Secret pagan basilica in Rome emerges from the shadows after 2,000 years
An underground chamber that was a place of worship for a mysterious cult 2,000 years ago has opened to the public for the first time
By Nick Squires, Rome
Photo: Chris Warde-Jones/The Telegraph
A mysterious Roman basilica built for the worship of an esoteric pagan cult and now lying hidden more than 40ft below street level has opened to the public for the first time.
The basilica, the only one of its kind in the world, was excavated from solid tufa volcanic rock on the outskirts of the imperial capital in the first century AD.
Lavishly decorated with stucco reliefs of gods, goddesses, panthers, winged cherubs and pygmies, it was discovered by accident in 1917 during the construction of a railway line from Rome to Cassino, a town to the south.
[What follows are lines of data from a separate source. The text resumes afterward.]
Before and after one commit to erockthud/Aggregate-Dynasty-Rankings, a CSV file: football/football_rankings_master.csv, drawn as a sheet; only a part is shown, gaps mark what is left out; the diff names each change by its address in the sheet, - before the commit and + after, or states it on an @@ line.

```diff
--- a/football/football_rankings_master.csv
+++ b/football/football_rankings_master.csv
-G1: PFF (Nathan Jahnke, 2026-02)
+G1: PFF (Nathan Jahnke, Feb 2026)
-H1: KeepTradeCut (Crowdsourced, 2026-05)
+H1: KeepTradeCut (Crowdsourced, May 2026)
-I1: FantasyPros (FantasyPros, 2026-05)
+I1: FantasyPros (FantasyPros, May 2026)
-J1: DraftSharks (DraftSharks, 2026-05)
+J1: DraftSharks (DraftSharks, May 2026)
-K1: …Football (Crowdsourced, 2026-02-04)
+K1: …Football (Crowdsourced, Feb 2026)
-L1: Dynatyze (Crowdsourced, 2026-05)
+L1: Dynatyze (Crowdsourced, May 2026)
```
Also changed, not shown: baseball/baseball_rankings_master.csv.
An underground passageway caved in, revealing the entrance to the hidden chamber.
A painstaking restoration that has been going on for years has now reached the point where the 40ft-long basilica can be opened to visitors.
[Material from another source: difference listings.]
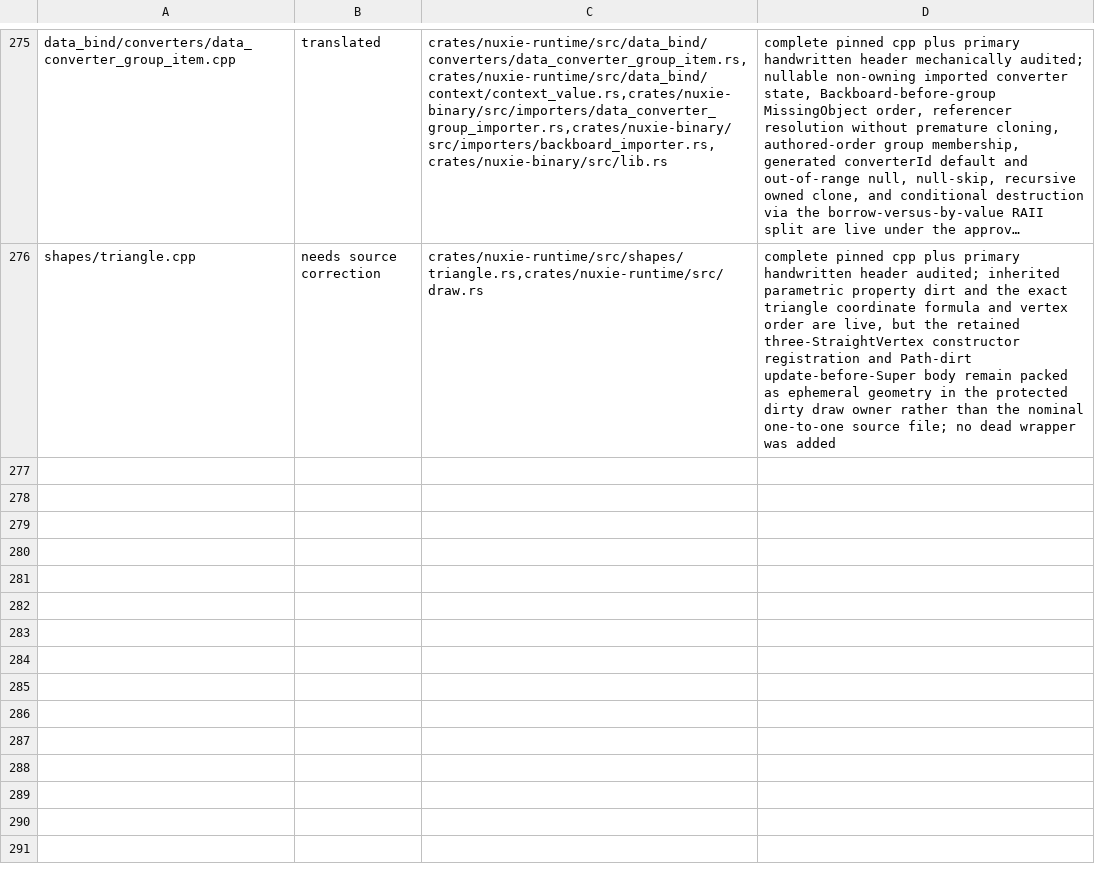
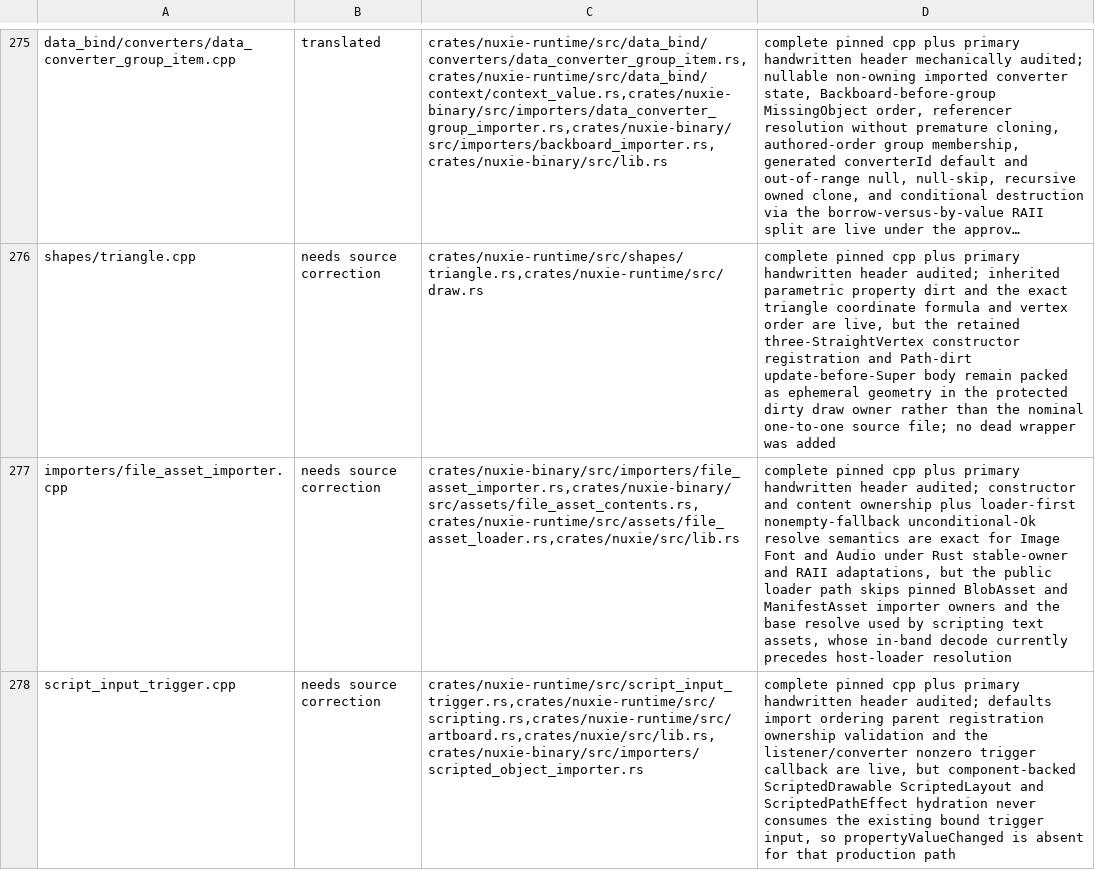
Before and after one commit to nuxieai/nuxie-runtime, a TSV file: docs/runtime-source-map-overrides.tsv, drawn as a sheet; only a part is shown, gaps mark what is left out; long unchanged cells end in …; the diff names each change by its address in the sheet, - before the commit and + after, or states it on an @@ line.

Commit message:
Record loader and scripted trigger source gaps

```diff
--- a/docs/runtime-source-map-overrides.tsv
+++ b/docs/runtime-source-map-overrides.tsv
+row 277: importers/file_asset_importer.cpp | needs source correction | crates/nuxie-binary/src/importers/file_asset_importer.rs,crates/nuxie-binary/src/assets/file_asset_contents.rs,crates/nuxie-runtime/src/assets/file_asset_loader.rs,crates/nuxie/src/lib.rs | complete pinned cpp plus primary handwritten header audited; constructor and content ownership plus loader-first nonempty-fallback unconditional-Ok resolve semantics are exact for Image Font and Audio under Rust stable-owner and RAII adaptations, but the public loader path skips pinned BlobAsset and ManifestAsset importer owners and the base resolve used by scripting text assets, whose in-band decode currently precedes host-loader resolution
+row 278: script_input_trigger.cpp | needs source correction | crates/nuxie-runtime/src/script_input_trigger.rs,crates/nuxie-runtime/src/scripting.rs,crates/nuxie-runtime/src/artboard.rs,crates/nuxie/src/lib.rs,crates/nuxie-binary/src/importers/scripted_object_importer.rs | complete pinned cpp plus primary handwritten header audited; defaults import ordering parent registration ownership validation and the listener/converter nonzero trigger callback are live, but component-backed ScriptedDrawable ScriptedLayout and ScriptedPathEffect hydration never consumes the existing bound trigger input, so propertyValueChanged is absent for that production path
```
The subterranean basilica, which predates Christianity, was built by a rich Roman family who were devotees of a little-known cult called Neopythagoreanism.
Originating in the first century BC, it was a school of mystical Hellenistic philosophy that preached asceticism and was based on the writings of Pythagoras and Plato.